Then one of them, named Cleopas, answered him, “Are you the only visitor to Jerusalem who does not know the things that have happened there in these days?” And he said to them, “What things?” And they said to him, “Concerning Jesus of Nazareth, a man who was a prophet mighty in deed and word before God and all the people.” (Luke 24:18-19)
Peter is also reported to have identified the prophet whose coming was predicted by Moses with Jesus:
That times of refreshing may come from the presence of the Lord, and that he may send the Christ appointed for you, Jesus, whom heaven must receive until the time for restoring all the things about which God spoke by the mouth of his holy prophets long ago. Moses said, “The Lord God will raise up for you a prophet like me from your brothers. You shall listen to him in whatever he tells you.” (Acts 3:20-22)
This passage is from the Book of Acts, so not only the Gospels call Jesus a “prophet.” The prophecy of Moses that is quoted above is from Deuteronomy 18:15.
People also thought that Jesus was a “prophet.” This is one incident in which people speculated that Jesus was a prophet (also Matt. 16:13-14; Luke 9:18-19):
And Jesus went on with his disciples to the villages of Caesarea Philippi. And on the way he asked his disciples, “Who do people say that I am?” And they told him, “John the Baptist; and others say, Elijah; and others, one of the prophets.” (Mark 8:27-28)
A similar uncertainty about what prophet Jesus was is reported by Mark and Luke (9:7-8):
King Herod heard of it, for Jesus’ name had become known. Some said, “John the Baptist has been raised from the dead. That is why these miraculous powers are at work in him.” But others said, “He is Elijah.” And others said, “He is a prophet, like one of the prophets of old.” (Mark 6:14-15)
There are several incidents in which people declared with certainty that Jesus was a prophet, and some of these are quoted below:
And when he entered Jerusalem, the whole city was stirred up, saying, “Who is this?” And the crowds said, “This is the prophet Jesus, from Nazareth of Galilee.” (Matt. 21:10-11)
And although they were seeking to arrest him, they feared the crowds, because they held him to be a prophet. (Matt. 21:46)
Then he came up and touched the bier, and the bearers stood still. And he said, “Young man, I say to you, arise.” And the dead man sat up and began to speak, and Jesus gave him to his mother. Fear seized them all, and they glorified God, saying, “A great prophet has arisen among us!” and “God has visited his people!” (Luke 7:14-16)
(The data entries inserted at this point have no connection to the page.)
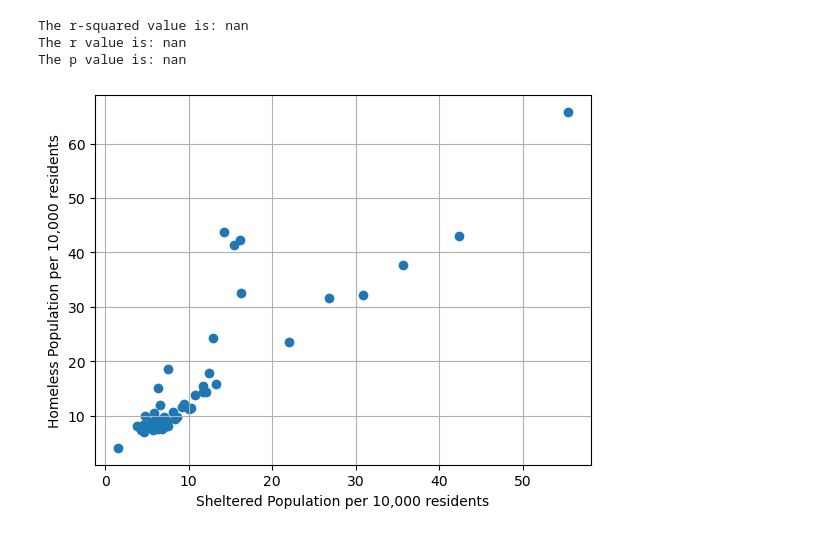
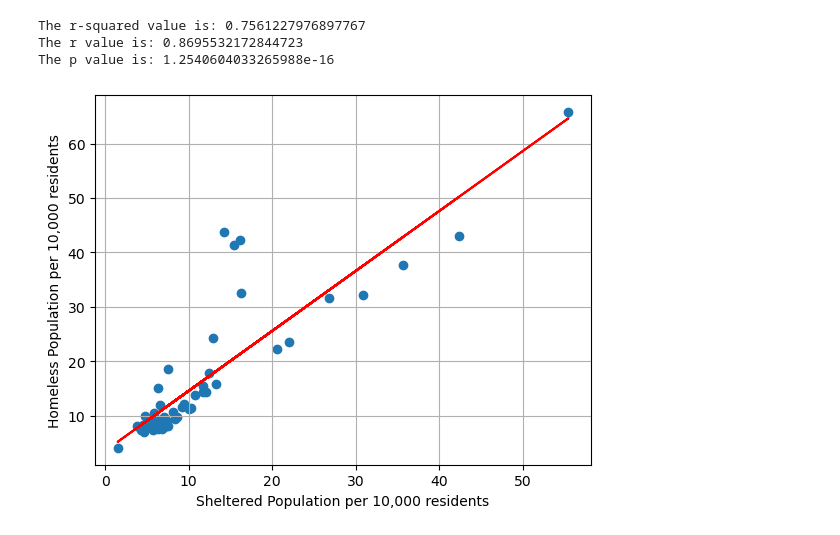
Before and after one commit to JamieKawaguchi/Homelessness-Group-Project, a Jupyter notebook: Homeless_Sheltered_01_Stats.ipynb, the cells around one changed output. Drawn from its saved outputs; the diff is of its cells as text; code cells hidden in the pictures.

```diff
--- a/Homeless_Sheltered_01_Stats.ipynb
+++ b/Homeless_Sheltered_01_Stats.ipynb
@@ -150,13 +145,14 @@ def plot_linear_regression(x_values, y_values, x_axis, title, text_coordinates):
     plt.grid(True)
     plt.show()
 # %%
-# Linear regression on Per10Residents Homeless compared to Restrictiveness Score
+# Linear regression comparing total homeless rate by state as a function of sheltered homeless rate by state
+
 x_values = homeless_reduced["ShelteredPer10k"]
 y_values = homeless_reduced["Per10kResidents"]
-plot_linear_regression(x_values, y_values, "Sheltered Population per 10,000 residents", "Homeless Population per 10,000 residents", (6,-10))
+plot_linear_regression(x_values, y_values, "Sheltered Population per 10,000 residents", "Homeless Population per 10,000 residents", (50,-50))
 # %% [output]
-The r-squared value is: nan
-The r value is: nan
-The p value is: nan
+The r-squared value is: 0.7561227976897767
+The r value is: 0.8695532172844723
+The p value is: 1.2540604033265988e-16
-[figure, old version]
+[figure, new version]
 # %%
```
Also changed, not shown: parts of 7 cells of this notebook, 4 other files.
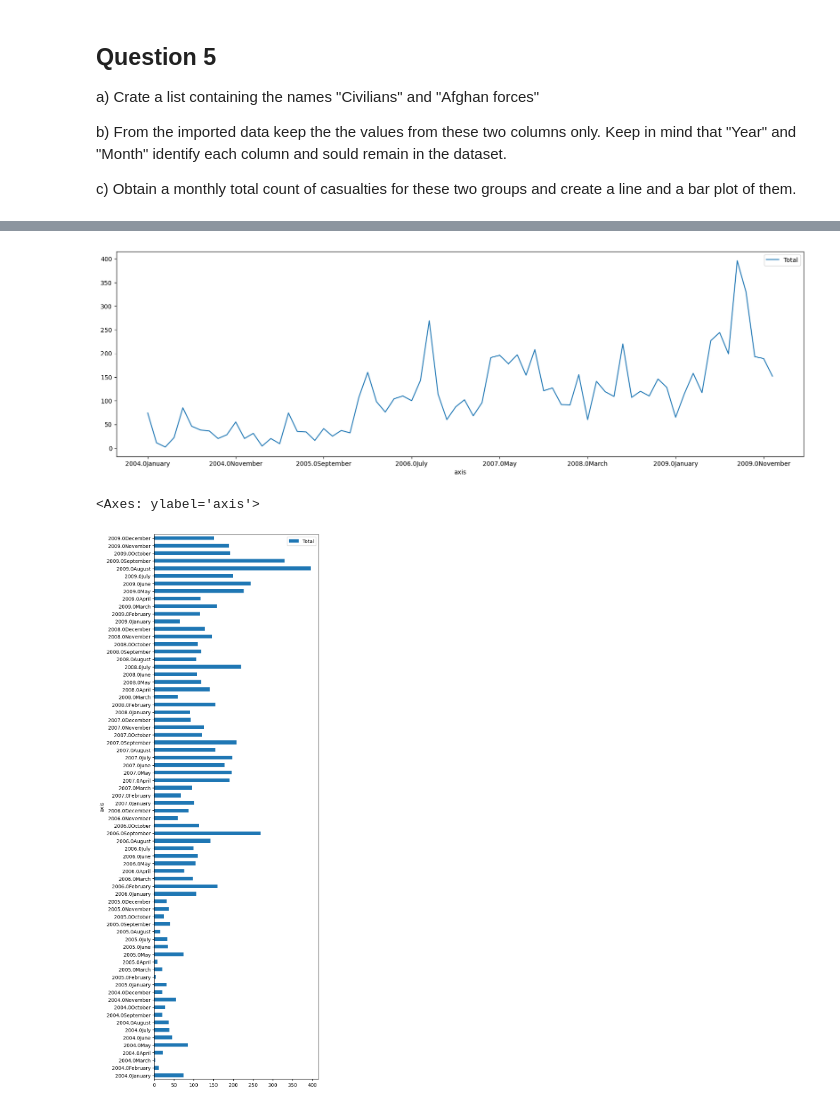
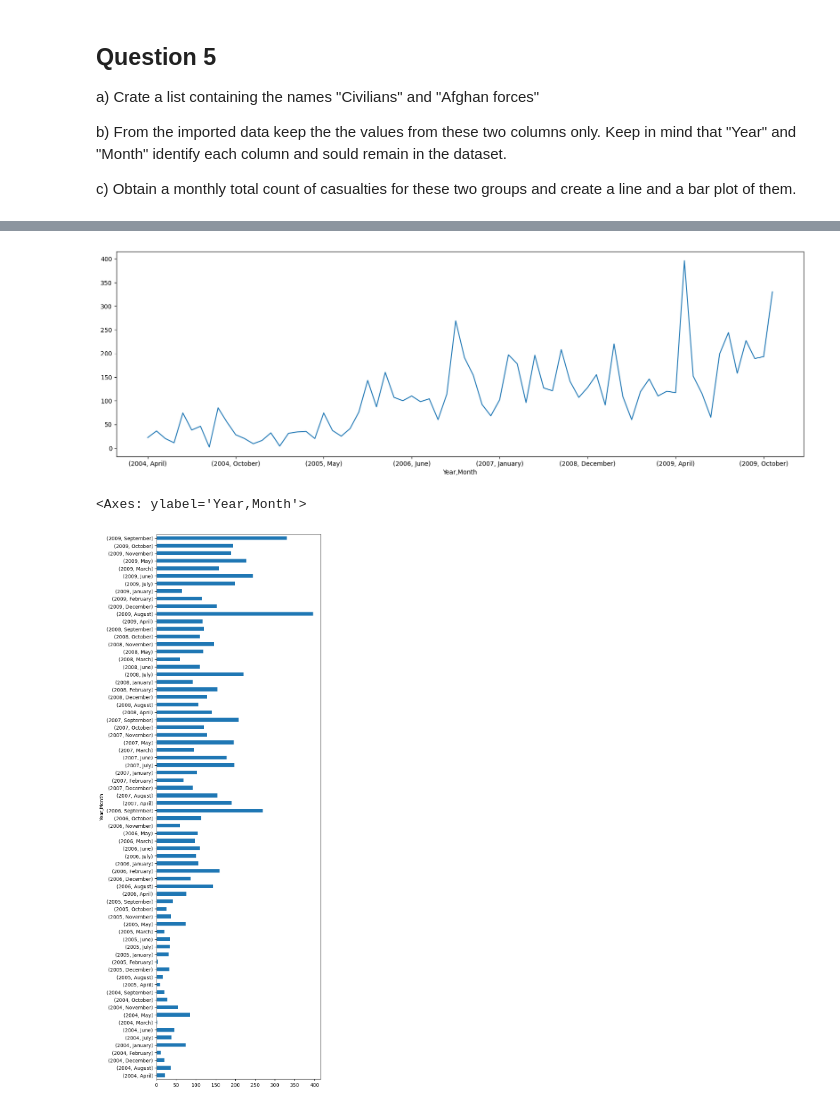
Before and after one commit to mannan272/data1, a Jupyter notebook: lab-01/Assignment2.ipynb, the cells around one changed output, grey strips where cells are left out. Saved outputs shown, nothing was run; the diff lists cells and outputs as text; code cells hidden in the pictures.

```diff
--- a/lab-01/Assignment2.ipynb
+++ b/lab-01/Assignment2.ipynb
@@ -71,6 +72,7 @@ import seaborn as sns
 df.dropna(subset=['Year'], inplace=True)
 
 df.info()
+df['Year'] = df['Year'].astype(int)
 df['Civilians'] = df['Civilians'].astype(float)
 df['Taliban'] = df['Taliban'].astype(float)
 df['Afghan forces'] = df['Afghan forces'].astype(float)
@@ -160,10 +161,8 @@ for index,row in df.iterrows():
 print(civilians)
 print(afghan_forces)
 
-df1 = df
-del df1['Taliban']
-del df1['Nato (detailed in spreadsheet)']
-del df1['Nato - official figures']
+df1 = df [['Year', 'Month', 'Civilians', 'Afghan forces']]
+
 print(df1)
 # %% [output]
 [51.0, 7.0, 2.0, 3.0, 29.0, 32.0, 19.0, 26.0, 4.0, 14.0, 19.0, 13.0, 4.0, 4.0, 18.0, 5.0, 49.0, 31.0, 5.0, 6.0, 12.0, 15.0, 13.0, 16.0, 93.0, 54.0, 37.0, 33.0, 54.0, 71.0, 64.0, 101.0, 172.0, 44.0, 46 ...
@@ -212,0 +215,7 @@ print(df2)
+# %%
+
+monthly2 = df1.groupby(['Year','Month']).sum()
+
+monthly2['Total'] = monthly2['Civilians'] + monthly2['Afghan forces']
+
+print(monthly2)
@@ -213,11 +238,11 @@ print(df2)
 # %%
-df2.plot(x='axis', y='Total', figsize=(20, 6))
+monthly2['Total'].plot(figsize=(20, 6))
 
 plt.show()
 # %% [output]
-[figure, old version]
+[figure, new version]
 # %%
-df2.plot(x='axis', y='Total', kind='barh',figsize=(6, 20))
+monthly2['Total'].plot(kind='barh',figsize=(6, 20))
 # %% [output]
-<Axes: ylabel='axis'>
+<Axes: ylabel='Year,Month'>
-[figure, old version]
+[figure, new version]
```
Also changed, not shown: parts of 8 cells of this notebook.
Now when the Pharisee who had invited him saw this, he said to himself, “If this man were a prophet, he would have known who and what sort of woman this is who is touching him, for she is a sinner.” (Luke 7:39)
Interestingly, even the Gospel of John which, as we will later see, differs from the Synoptics in clearly treating Jesus as a god from eternity reports a number of incidents in which people called Jesus a prophet (John 4:17-19, 6:12-14, 7:39-40, 7:50-52, 9:16-17).
All these references point to how Jesus introduced himself and how he was seen by people: a prophet sent by God. This is how he is presented in the Qur’an. Jesus’ divine image is a later development that the historical Jesus had no hand in and even forewarned against, as we shall see later.
I should mention that other titles that confirm Jesus’ human nature are also applied to him in the Gospels. One particularly significant title is “servant,” which was discussed earlier. Another title that clearly implies that Jesus was a human being is “rabbi” or “teacher” (e.g. Mark 9:5; Matt. 26:25).